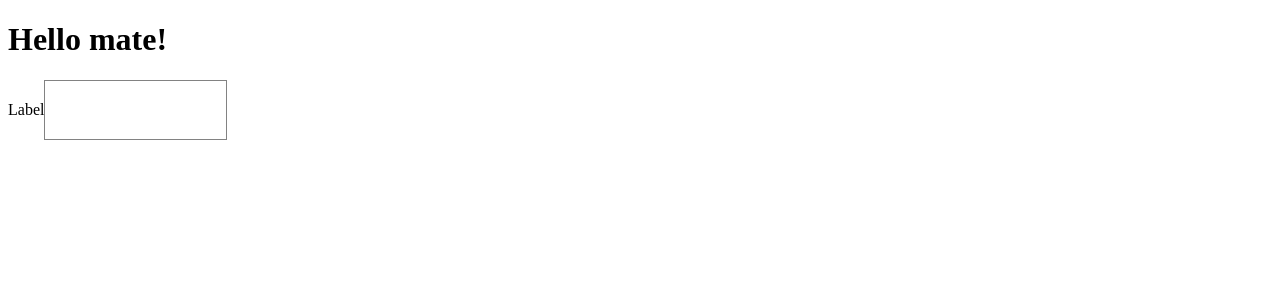
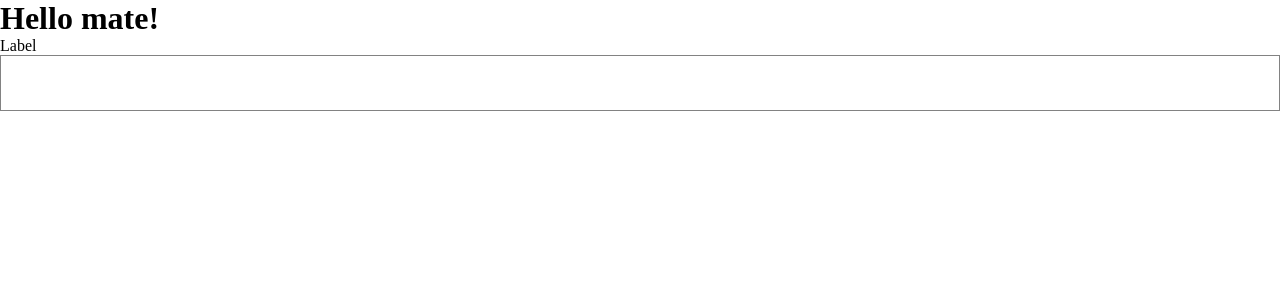
Before and after one commit to hitmaizer/inputs-components, a React (Create React App) app: page / in a window 1280 px wide. Shown: the top 300 px of the page. Built offline with nearby package versions, Linux system fonts and the light colour scheme.

Commit message:
global styling + helper classes

```diff
--- a/src/scss/style.css
+++ b/src/scss/style.css
@@ -1 +1,25 @@
-/* No CSS */
+* {
+  -webkit-box-sizing: border-box;
+          box-sizing: border-box;
+  margin: 0;
+}
+
+.flex-col {
+  display: -webkit-box;
+  display: -ms-flexbox;
+  display: flex;
+  -webkit-box-orient: vertical;
+  -webkit-box-direction: normal;
+      -ms-flex-direction: column;
+          flex-direction: column;
+}
+
+.flex-row {
+  display: -webkit-box;
+  display: -ms-flexbox;
+  display: flex;
+  -webkit-box-orient: horizontal;
+  -webkit-box-direction: normal;
+      -ms-flex-direction: row;
+          flex-direction: row;
+}
```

———

- _Description of the task_
Restate the listing word for word. Pictures do not belong in the copy.

- _Response for this exercise_
Before and after one commit to hitmaizer/inputs-components, a React (Create React App) app: page / in a window 1280 px wide. Shown: the top 300 px of the page. Built offline with nearby package versions, Linux system fonts and the light colour scheme.

Commit message:
global styling + helper classes

```diff
--- a/src/scss/style.css
+++ b/src/scss/style.css
@@ -1 +1,25 @@
-/* No CSS */
+* {
+  -webkit-box-sizing: border-box;
+          box-sizing: border-box;
+  margin: 0;
+}
+
+.flex-col {
+  display: -webkit-box;
+  display: -ms-flexbox;
+  display: flex;
+  -webkit-box-orient: vertical;
+  -webkit-box-direction: normal;
+      -ms-flex-direction: column;
+          flex-direction: column;
+}
+
+.flex-row {
+  display: -webkit-box;
+  display: -ms-flexbox;
+  display: flex;
+  -webkit-box-orient: horizontal;
+  -webkit-box-direction: normal;
+      -ms-flex-direction: row;
+          flex-direction: row;
+}
```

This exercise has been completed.